━━ RECORDS FOR THIS EXERCISE ━━

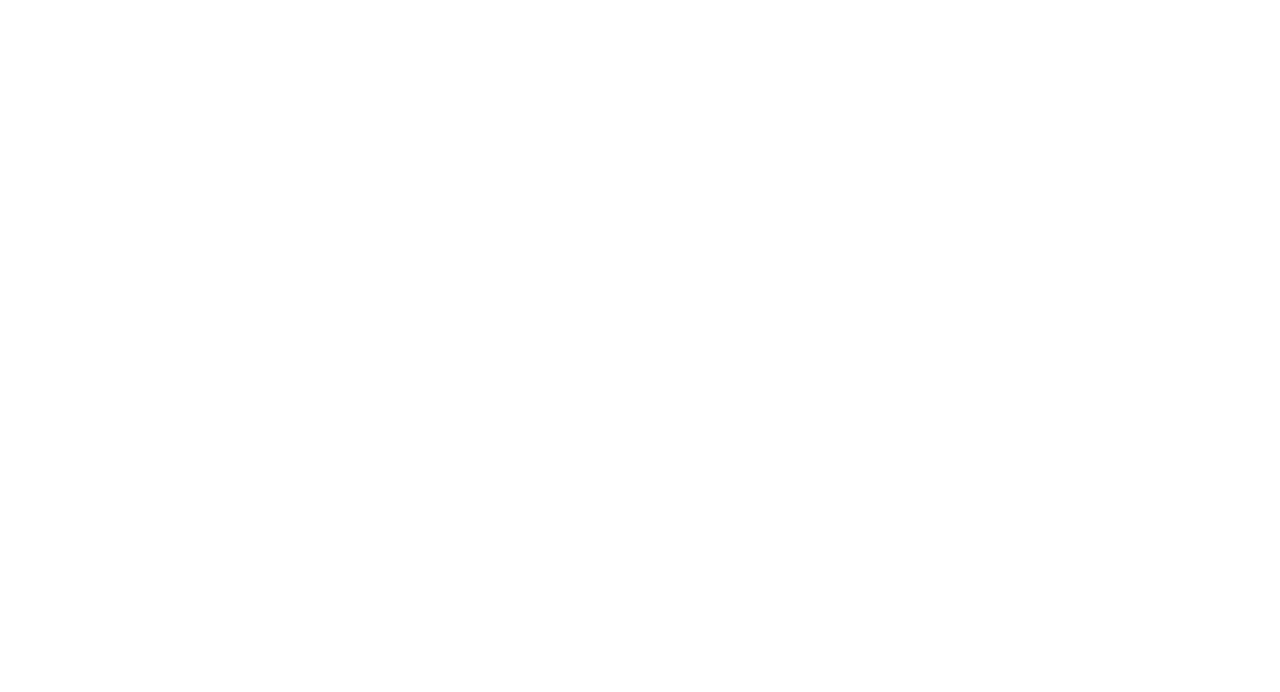
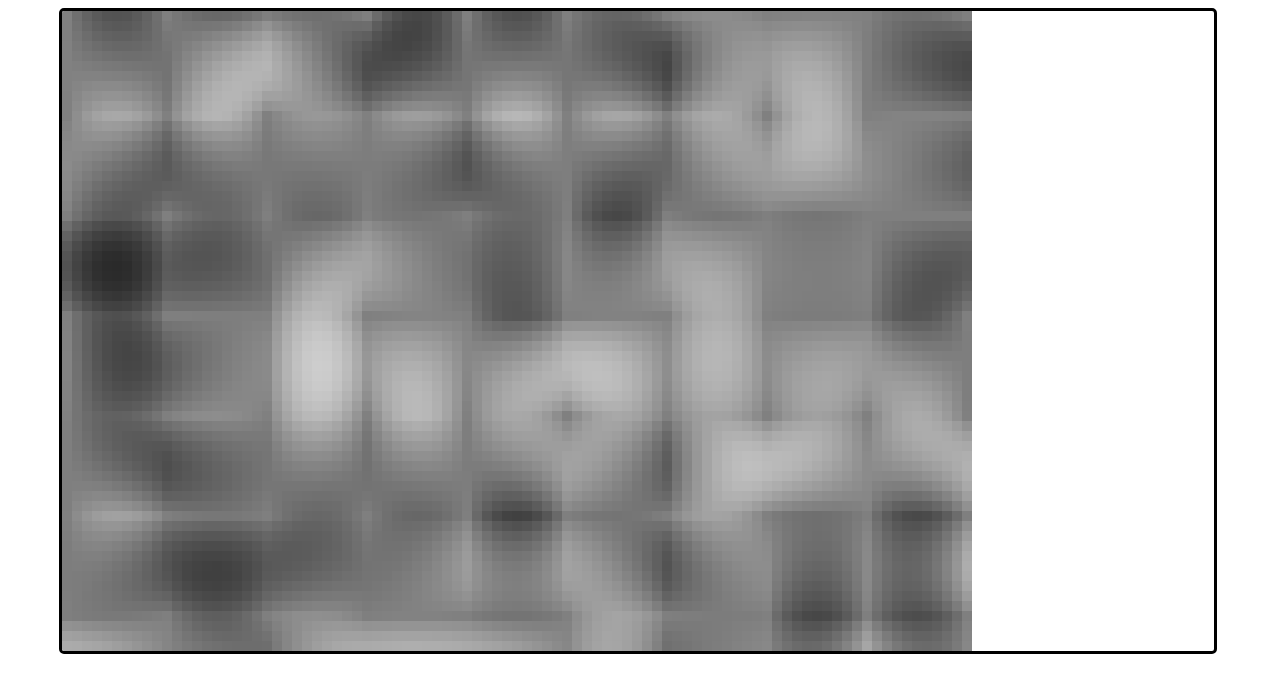
Before and after one commit to Thesupernile/PerlinColours, a plain HTML site: page index.html in a window 1280 px wide. Drawn offline with Linux system fonts and the light colour scheme.

Commit message:
Added super basic display for testing

```diff
--- a/index.css
+++ b/index.css
@@ -0,0 +1,7 @@
+canvas {
+    border: solid;
+    border-width: 3px;
+    border-color: black;
+    border-radius: 5px;
+    margin-left: 4%;
+}
--- a/index.html
+++ b/index.html
@@ -7,7 +7,7 @@
 
 
 <body>
-
+<canvas id="perlinTestCanvas"></canvas>
 
 <script src="index.js"></script>
 </body>
--- a/index.js
+++ b/index.js
@@ -66,9 +66,39 @@ class PerlinNoiseGrid2D {
 
 }
 
-let perlinNoise = new PerlinNoiseGrid2D(10);
-for (let i = 0; i < 9; i += 0.1){
-    for (let j = 0; i < 9; i += 0.1){
-        console.log(perlinNoise.calculatePerlin(i, j));
+const canvas = document.getElementById("perlinTestCanvas");
+const ctx = canvas.getContext("2d");
+
+function testPerlin(){
+    let perlinNoise = new PerlinNoiseGrid2D(10);
+    let scaleIncrement = 127.5;
+
+    for (let i = 0; i < 9; i += 0.1){
+        for (let j = 0; j < 9; j += 0.1){
+            let perlinValue = perlinNoise.calculatePerlin(i, j);
+            console.log(perlinValue);
+            let colourValue = scaleIncrement + scaleIncrement * perlinValue;
+            ctx.fillStyle = `rgb(${colourValue}, ${colourValue}, ${colourValue})`;
+            ctx.fillRect(i * 100, j * 100, 10, 10);
+        }
     }
 }
+
+function canvasClear(){
+  // Clear Canvas
+  ctx.fillStyle = "rgba(222, 230, 246, 1)";
+
+  ctx.clearRect(0, 0, canvas.width, canvas.height);
+  ctx.fillRect(0, 0, canvas.width, canvas.height);
+}
+
+function resizePage() {
+  canvas.width = window.innerWidth * 0.9;
+  canvas.height = window.innerHeight * 0.8;
+
+  testPerlin();
+}
+
+window.onload = window.onresize = function () {
+  resizePage();
+};
```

━━━

▶ **WORK TO BE COMPLETED**: Could you state how many lines in the data hold the word "colourValue"? Only the number should be given.

▶ **SOLUTION FOR THIS EXERCISE**: 2